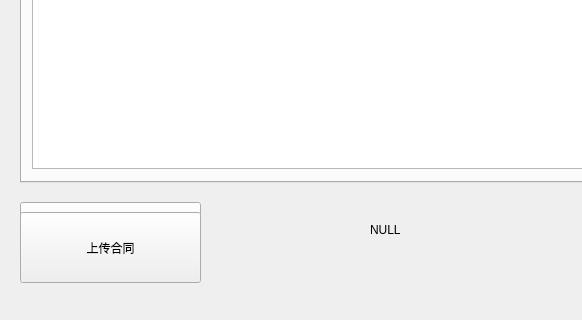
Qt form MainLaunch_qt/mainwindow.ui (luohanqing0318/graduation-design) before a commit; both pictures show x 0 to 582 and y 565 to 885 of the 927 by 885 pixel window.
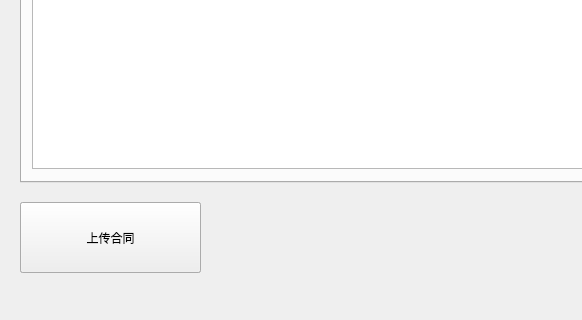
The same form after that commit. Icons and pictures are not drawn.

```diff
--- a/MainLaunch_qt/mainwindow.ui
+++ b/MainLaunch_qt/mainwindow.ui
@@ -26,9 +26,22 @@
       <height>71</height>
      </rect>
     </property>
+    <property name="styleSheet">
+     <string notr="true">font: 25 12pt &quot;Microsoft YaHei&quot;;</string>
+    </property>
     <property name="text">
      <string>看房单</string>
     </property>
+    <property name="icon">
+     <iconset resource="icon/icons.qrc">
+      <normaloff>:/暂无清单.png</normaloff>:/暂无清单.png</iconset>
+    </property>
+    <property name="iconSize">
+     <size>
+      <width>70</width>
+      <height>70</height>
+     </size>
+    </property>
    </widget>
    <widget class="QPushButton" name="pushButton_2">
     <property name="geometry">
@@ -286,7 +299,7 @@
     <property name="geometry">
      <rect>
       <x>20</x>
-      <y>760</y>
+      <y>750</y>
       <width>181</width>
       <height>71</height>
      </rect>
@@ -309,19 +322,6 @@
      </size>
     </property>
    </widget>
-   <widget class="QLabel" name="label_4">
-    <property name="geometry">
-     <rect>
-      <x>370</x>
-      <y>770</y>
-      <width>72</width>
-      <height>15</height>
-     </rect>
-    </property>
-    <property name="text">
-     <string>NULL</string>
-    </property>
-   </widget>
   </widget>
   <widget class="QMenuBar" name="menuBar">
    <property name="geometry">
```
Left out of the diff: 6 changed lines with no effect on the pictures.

────────────────────────────────────────

▸ **WHAT YOU HAVE TO DO**: Provide the number of lines in these entries that hold the word "class", without any accompanying text.

▸ **REPLY TO THE EXERCISE**: 3